Here’s another codependent but deadly plant relationship:

The vine uses the tree to reach the sunlight, in the process killing the tree, and then the vine dies as well.

We stopped at a gum tree and José Luis explained how gum was harvested and the history of Tikal and the Wrigley Company.  I have a piece of gum every day and I knew it had fake sweetener in it but I didn’t know that most gum is synthetic (plastic!) nowadays. [Note to self: research gum that actually contains gum.]

We walked through miles of hill-lined paths, which I thought were unremarkable until José Luis pointed out that the “hills” were actually unexcavated pyramids and other structures that had been buried under centuries of plant life and death. There would never be enough money to uncover all of them, but new technologies like lasers were being used to at least trace their outlines.

We hiked to the top of one of the tallest structures and again—a wow moment—what a view.  That’s me on the right, a snapped by Stan.  Everyone on the trip was very thoughtful about taking photos of each other, especially of the people who were traveling solo.

The last stop was the plaza major; there’s no way to capture it all so I plucked this aerial photo off the Internet.

As I wrote in a previous post, Tikal wasn’t a city, but a ceremonial center.  José Luis went into great detail about the sports played here.  They sounded tiresome, but then I am not a sports lover.

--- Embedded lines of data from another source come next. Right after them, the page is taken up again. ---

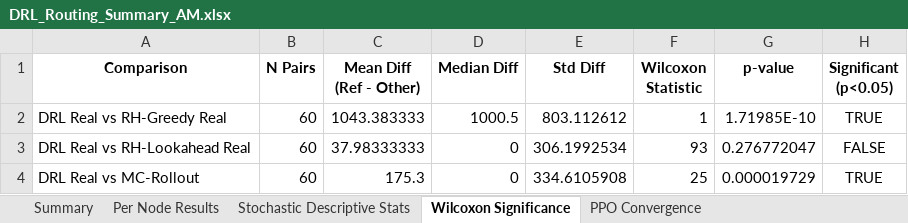
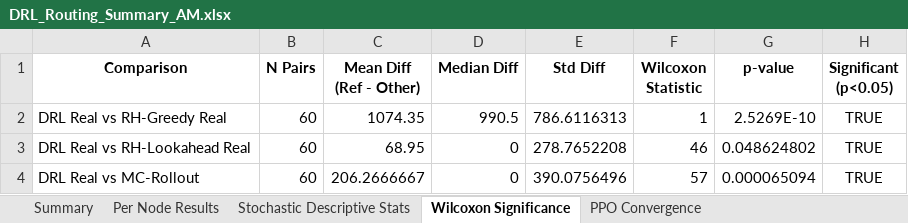
Before and after one commit to aptafur230701/Routing_Pricing_V2, an Excel workbook: results/20nodes/DRL_Routing_Summary_AM.xlsx, sheet Wilcoxon Significance, drawn as a sheet; values as stored, in another font and other column widths than the file's, no borders; the diff names each change by its address in the sheet, - before the commit and + after, or states it on an @@ line.

```diff
--- a/results/20nodes/DRL_Routing_Summary_AM.xlsx (sheet Wilcoxon Significance)
+++ b/results/20nodes/DRL_Routing_Summary_AM.xlsx (sheet Wilcoxon Significance)
-C2 (Mean Diff (Ref - Other)): 1043.383333
+C2 (Mean Diff (Ref - Other)): 1074.35
-D2 (Median Diff): 1000.5
+D2 (Median Diff): 990.5
-E2 (Std Diff): 803.112612
+E2 (Std Diff): 786.6116313
-G2 (p-value): 1.71985E-10
+G2 (p-value): 2.5269E-10
-C3 (Mean Diff (Ref - Other)): 37.98333333
+C3 (Mean Diff (Ref - Other)): 68.95
-E3 (Std Diff): 306.1992534
+E3 (Std Diff): 278.7652208
-F3 (Wilcoxon Statistic): 93
+F3 (Wilcoxon Statistic): 46
-G3 (p-value): 0.276772047
+G3 (p-value): 0.048624802
-H3 (Significant (p<0.05)): FALSE
+H3 (Significant (p<0.05)): TRUE
-C4 (Mean Diff (Ref - Other)): 175.3
+C4 (Mean Diff (Ref - Other)): 206.2666667
-E4 (Std Diff): 334.6105908
+E4 (Std Diff): 390.0756496
-F4 (Wilcoxon Statistic): 25
+F4 (Wilcoxon Statistic): 57
-G4 (p-value): 0.000019729
+G4 (p-value): 0.000065094
```
Also changed, not shown: sheet Per Node Results, sheet Summary, sheet Stochastic Descriptive Stats, sheet PPO Convergence, results/20nodes/training_log_20nodes.xlsx, 4 other files.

It was a very long day, like walking through the biggest museum in the world, a museum without a roof.  I had worried that my fellow travelers who had allergies, illnesses, martyr complexes, and possibly broken bones, would fade long before we reached the plaza, but Tikal’s magic must have sustained them. We rode in silent awe all the way back to Don David’s.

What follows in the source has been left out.